[Extracted records]
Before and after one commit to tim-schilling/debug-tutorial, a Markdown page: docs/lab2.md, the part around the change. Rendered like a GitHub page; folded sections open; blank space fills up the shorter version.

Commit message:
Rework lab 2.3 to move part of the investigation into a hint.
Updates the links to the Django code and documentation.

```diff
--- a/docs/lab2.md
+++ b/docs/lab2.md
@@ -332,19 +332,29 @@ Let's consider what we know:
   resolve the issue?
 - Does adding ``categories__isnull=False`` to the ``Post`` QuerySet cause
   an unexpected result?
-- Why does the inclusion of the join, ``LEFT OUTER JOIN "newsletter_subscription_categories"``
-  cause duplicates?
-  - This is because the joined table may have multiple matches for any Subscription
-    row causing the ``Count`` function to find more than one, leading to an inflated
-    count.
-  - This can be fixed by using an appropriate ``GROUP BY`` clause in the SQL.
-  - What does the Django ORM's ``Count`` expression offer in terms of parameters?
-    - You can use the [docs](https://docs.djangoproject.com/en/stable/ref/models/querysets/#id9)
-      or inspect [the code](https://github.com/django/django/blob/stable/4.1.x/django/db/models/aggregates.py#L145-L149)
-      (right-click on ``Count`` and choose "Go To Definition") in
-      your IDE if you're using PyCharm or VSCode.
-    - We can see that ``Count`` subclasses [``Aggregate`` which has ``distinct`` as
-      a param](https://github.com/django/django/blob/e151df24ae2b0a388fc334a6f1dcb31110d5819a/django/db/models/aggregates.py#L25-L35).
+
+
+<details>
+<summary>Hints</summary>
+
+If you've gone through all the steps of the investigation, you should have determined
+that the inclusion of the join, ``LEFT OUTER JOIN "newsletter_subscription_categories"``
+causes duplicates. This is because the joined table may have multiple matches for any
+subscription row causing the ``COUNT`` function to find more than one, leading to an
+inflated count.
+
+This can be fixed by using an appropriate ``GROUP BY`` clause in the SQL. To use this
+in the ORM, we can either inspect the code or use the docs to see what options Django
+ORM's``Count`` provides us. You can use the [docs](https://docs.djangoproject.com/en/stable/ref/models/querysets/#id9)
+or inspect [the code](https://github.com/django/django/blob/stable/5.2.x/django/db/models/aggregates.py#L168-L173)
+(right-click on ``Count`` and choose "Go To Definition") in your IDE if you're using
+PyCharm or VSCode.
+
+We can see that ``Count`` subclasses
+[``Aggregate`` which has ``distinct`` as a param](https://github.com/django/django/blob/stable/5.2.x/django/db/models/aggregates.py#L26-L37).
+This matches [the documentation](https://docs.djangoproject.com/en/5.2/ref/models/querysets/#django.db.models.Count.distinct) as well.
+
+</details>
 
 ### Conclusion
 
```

What is being asked.
Tally the lines of the entries that include the word "right" and give only the total.

Task answer.
2